More likely those yield falls are just
US political adviser James Carville is reputed to have said: “I used to think that, if there was reincarnation, I wanted to come back as the US president or the pope or a .400 baseball hitter. But now I would like to come back as the bond market. You can intimidate everybody.” Government bond markets in the US and Europe have been pretty intimidating lately, with sharp falls in yields suggestive of imminent global economic recession and disinflation. Is the bond market right? Is the global economy falling apart? Is inflation dead? Or has the bond market embarked on a flight of fancy, chasing butterflies into the long grass?
At Economic Perspectives our research indicates that credit markets, rather than bond markets, do the best
job of warning what lies around the corner. As long as the real growth rate of global private and public sector debt is expanding and US corporate credit spreads
are not widening, then the strong likelihood is that the global economy will be growing too. If weighted-average government yield curves are becoming steeper, then more’s the good. If they are flattening or inverting, then this will detract from the real outlook.
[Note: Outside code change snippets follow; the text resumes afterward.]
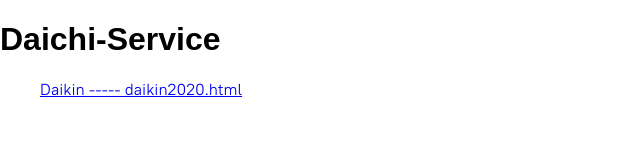
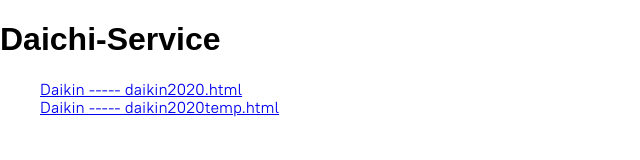
Before and after one commit to antonkiyan/Daichi-daikin2020, a website: page build/index.html in a window 1280 px wide. Shown: the whole page, without its empty margins (0-640 px from the left). Drawn offline with Linux system fonts and the light colour scheme; files whose address does not match are found by name; a web font is replaced by a local one.

Commit message:
Update index.html

```diff
--- a/build/index.html
+++ b/build/index.html
@@ -15,6 +15,10 @@
       <li>
         <a href="daikin2020.html">Daikin ----- daikin2020.html</a>
       </li>
+
+      <li>
+        <a href="daikin2020temp.html">Daikin ----- daikin2020temp.html</a>
+      </li>
     </ul>
   </div>
   <!--<script src="js/vendor.min.js"></script>-->
```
Our latest assessment of the credit data shows a stable growth rate of private and public debt, in real terms, of around 3% a year: in advanced economies it’s nearer to 2%, and in emerging economies it’s about 7%. US credit quality spreads spiked in the final quarter of 2018 and have not fully retraced but remain very tight from a longer-term perspective. Government bond yields have inverted in the US and Australia, flattened in Japan, the Eurozone, Russia and Brazil, but steepened in China and India. Overall, this gives a pretty neutral outlook for the global economy, with a bias towards deceleration but not recession.
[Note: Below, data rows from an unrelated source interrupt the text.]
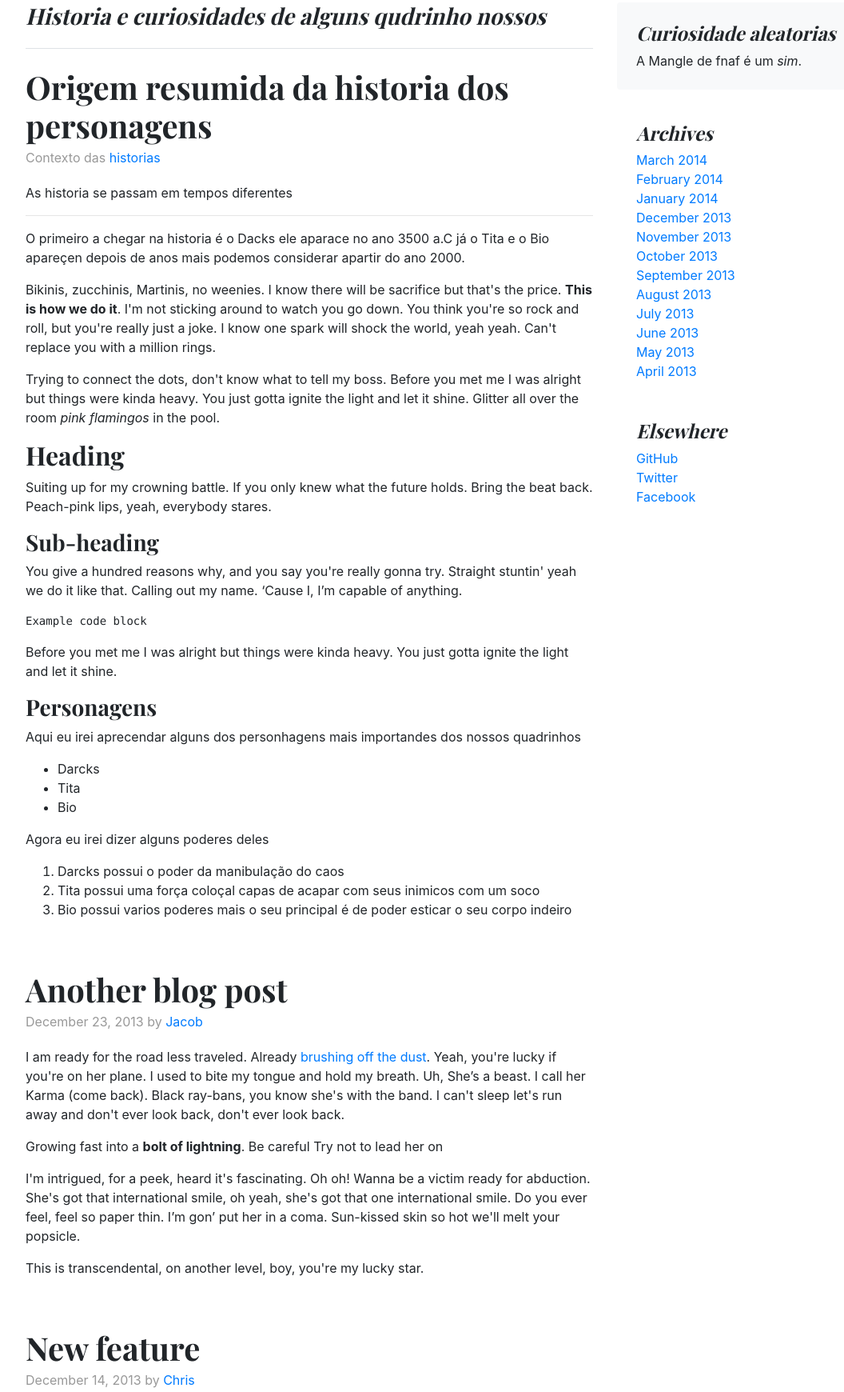
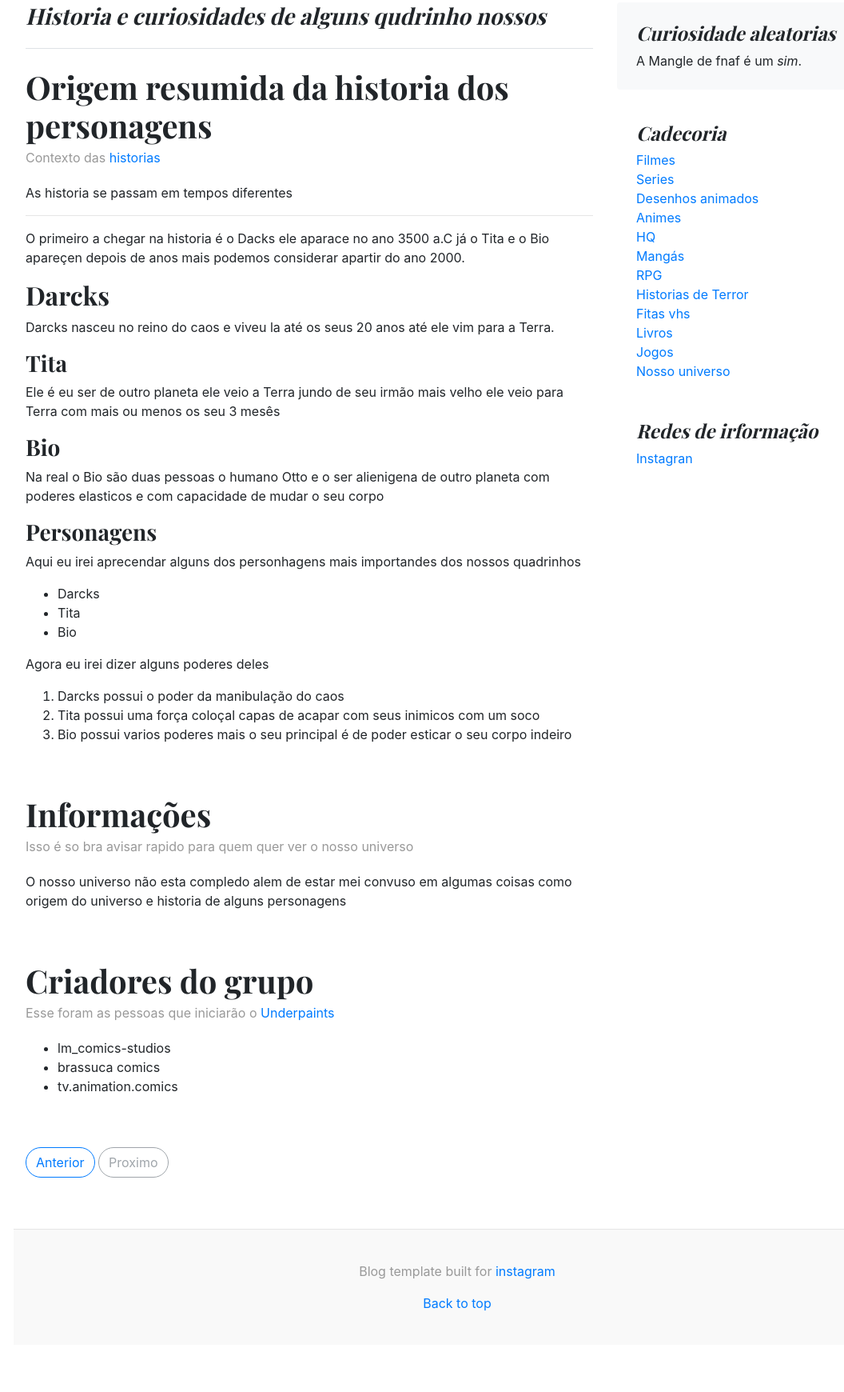
Before and after one commit to LuizMiguelRocha/entrega-booststrap, a plain HTML site: page blog/index.html in a window 1280 px wide. Shown: the part 977-2717 px from the top of the page at 80% size, without its empty margins (68-1124 px from the left). After the commit the page ends 2658 px from the top, so only its background shows below. Drawn offline with nearby package versions, Linux system fonts and the light colour scheme.

Commit message:
Entrega do dia 26/05/2023

```diff
--- a/blog/index.html
+++ b/blog/index.html
@@ -73,7 +73,7 @@
       <a class="p-2 text-muted" href="#">Fitas VHS</a>
       <a class="p-2 text-muted" href="#">Livros</a>
       <a class="p-2 text-muted" href="#">Jogos</a>
-      <a class="p-2 text-muted" href="#">Travel</a>
+      <a class="p-2 text-muted" href="#">Nosso universo</a>
     </nav>
   </div>
 
@@ -130,15 +130,13 @@
         <hr>
         <p>O primeiro a chegar na historia é o Dacks ele aparace no ano 3500 a.C já o Tita e o Bio apareçen depois de anos mais podemos considerar apartir do ano 2000.</p>
         <blockquote>
-          <p>Bikinis, zucchinis, Martinis, no weenies. I know there will be sacrifice but that's the price. <strong>This is how we do it</strong>. I'm not sticking around to watch you go down. You think you're so rock and roll, but you're really just a joke. I know one spark will shock the world, yeah yeah. Can't replace you with a million rings.</p>
         </blockquote>
-        <p>Trying to connect the dots, don't know what to tell my boss. Before you met me I was alright but things were kinda heavy. You just gotta ignite the light and let it shine. Glitter all over the room <em>pink flamingos</em> in the pool. </p>
-        <h2>Heading</h2>
-        <p>Suiting up for my crowning battle. If you only knew what the future holds. Bring the beat back. Peach-pink lips, yeah, everybody stares.</p>
-        <h3>Sub-heading</h3>
-        <p>You give a hundred reasons why, and you say you're really gonna try. Straight stuntin' yeah we do it like that. Calling out my name. ‘Cause I, I’m capable of anything.</p>
-        <pre><code>Example code block</code></pre>
-        <p>Before you met me I was alright but things were kinda heavy. You just gotta ignite the light and let it shine.</p>
+        <h2>Darcks</h2>
+        <p>Darcks nasceu no reino do caos e viveu la até os seus 20 anos até ele vim para a Terra.</p>
+        <h3>Tita</h3>
+        <p>Ele é eu ser de outro planeta ele veio a Terra jundo de seu irmão mais velho ele veio para Terra com mais ou menos os seu 3 mesês</p>
+        <h3>Bio</h3>
+        <p>Na real o Bio são duas pessoas o humano Otto e o ser alienigena de outro planeta com poderes elasticos e com capacidade de mudar o seu corpo</p>
         <h3>Personagens</h3>
         <p>Aqui eu irei aprecendar alguns dos personhagens mais importandes dos nossos quadrinhos</p>
         <ul>
@@ -155,33 +153,24 @@
       </div><!-- /.blog-post -->
 
       <div class="blog-post">
-        <h2 class="blog-post-title">Another blog post</h2>
-        <p class="blog-post-meta">December 23, 2013 by <a href="#">Jacob</a></p>
-
-        <p>I am ready for the road less traveled. Already <a href="#">brushing off the dust</a>. Yeah, you're lucky if you're on her plane. I used to bite my tongue and hold my breath. Uh, She’s a beast. I call her Karma (come back). Black ray-bans, you know she's with the band. I can't sleep let's run away and don't ever look back, don't ever look back.</p>
-        <blockquote>
-          <p>Growing fast into a <strong>bolt of lightning</strong>. Be careful Try not to lead her on</p>
-        </blockquote>
-        <p>I'm intrigued, for a peek, heard it's fascinating. Oh oh! Wanna be a victim ready for abduction. She's got that international smile, oh yeah, she's got that one international smile. Do you ever feel, feel so paper thin. I’m gon’ put her in a coma. Sun-kissed skin so hot we'll melt your popsicle.</p>
-        <p>This is transcendental, on another level, boy, you're my lucky star.</p>
+        <h2 class="blog-post-title">Informações</h2>
+        <p class="blog-post-meta">Isso é so bra avisar rapido para quem quer ver o nosso universo</p>
+        <p>O nosso universo não esta compledo alem de estar mei convuso em algumas coisas como origem do universo e historia de alguns personagens</p>
       </div><!-- /.blog-post -->
 
       <div class="blog-post">
-        <h2 class="blog-post-title">New feature</h2>
-        <p class="blog-post-meta">December 14, 2013 by <a href="#">Chris</a></p>
-
-        <p>From Tokyo to Mexico, to Rio. Yeah, you take me to utopia. I'm walking on air. We'd make out in your Mustang to Radiohead. I mean the ones, I mean like she's the one. Sun-kissed skin so hot we'll melt your popsicle. Slow cooking pancakes for my boy, still up, still fresh as a Daisy.</p>
+        <h2 class="blog-post-title">Criadores do grupo</h2>
+        <p class="blog-post-meta">Esse foram as pessoas que iniciarão o <a href="#">Underpaints</a></p>
         <ul>
-          <li>I hope you got a healthy appetite.</li>
-          <li>You're never gonna be unsatisfied.</li>
-          <li>Got a motel and built a fort out of sheets.</li>
+          <li>lm_comics-studios</li>
+          <li>brassuca comics</li>
+          <li>tv.animation.comics</li>
         </ul>
-        <p>Don't need apologies. Boy, you're an alien your touch so foreign, it's <em>supernatural</em>, extraterrestrial. Talk about our future like we had a clue. I can feel a phoenix inside of me.</p>
       </div><!-- /.blog-post -->
 
       <nav class="blog-pagination">
-        <a class="btn btn-outline-primary" href="#">Older</a>
-        <a class="btn btn-outline-secondary disabled">Newer</a>
+        <a class="btn btn-outline-primary" href="#">Anterior</a>
+        <a class="btn btn-outline-secondary disabled">Proximo</a>
       </nav>
 
     </div><!-- /.blog-main -->
@@ -193,29 +182,27 @@
       </div>
 
       <div class="p-4">
-        <h4 class="font-italic">Archives</h4>
+        <h4 class="font-italic">Cadecoria</h4>
         <ol class="list-unstyled mb-0">
-          <li><a href="#">March 2014</a></li>
-          <li><a href="#">February 2014</a></li>
-          <li><a href="#">January 2014</a></li>
-          <li><a href="#">December 2013</a></li>
-          <li><a href="#">November 2013</a></li>
-          <li><a href="#">October 2013</a></li>
-          <li><a href="#">September 2013</a></li>
-          <li><a href="#">August 2013</a></li>
-          <li><a href="#">July 2013</a></li>
-          <li><a href="#">June 2013</a></li>
-          <li><a href="#">May 2013</a></li>
-          <li><a href="#">April 2013</a></li>
+          <li><a href="#">Filmes</a></li>
+          <li><a href="#">Series</a></li>
+          <li><a href="#">Desenhos animados</a></li>
+          <li><a href="#">Animes</a></li>
+          <li><a href="#">HQ</a></li>
+          <li><a href="#">Mangás</a></li>
+          <li><a href="#">RPG</a></li>
+          <li><a href="#">Historias de Terror</a></li>
+          <li><a href="#">Fitas vhs</a></li>
+          <li><a href="#">Livros</a></li>
+          <li><a href="#">Jogos</a></li>
+          <li><a href="#">Nosso universo</a></li>
         </ol>
       </div>
 
       <div class="p-4">
-        <h4 class="font-italic">Elsewhere</h4>
+        <h4 class="font-italic">Redes de irformação</h4>
         <ol class="list-unstyled">
-          <li><a href="#">GitHub</a></li>
-          <li><a href="#">Twitter</a></li>
-          <li><a href="#">Facebook</a></li>
+          <li><a href="#">Instagran</a></li>
         </ol>
       </div>
     </aside><!-- /.blog-sidebar -->
@@ -225,7 +212,7 @@
 </main><!-- /.container -->
 
 <footer class="blog-footer">
-  <p>Blog template built for <a href="https://getbootstrap.com/">Bootstrap</a> by <a href="https://twitter.com/mdo">@mdo</a>.</p>
+  <p>Blog template built for <a href="https://instagram.com/underpantscomics?igshid=MzRlODBiNWFlZA==">instagram</a> </p>
   <p>
     <a href="#">Back to top</a>
   </p>
```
Does the bond market have a better understanding of the unfolding dynamics of the global economy? One that is distinctly more downbeat and scarily imminent? Or is this all about the market’s confident anticipation that policy-makers will cave in, taking interest rates back to the lower bound and restarting quantitative easing programmes?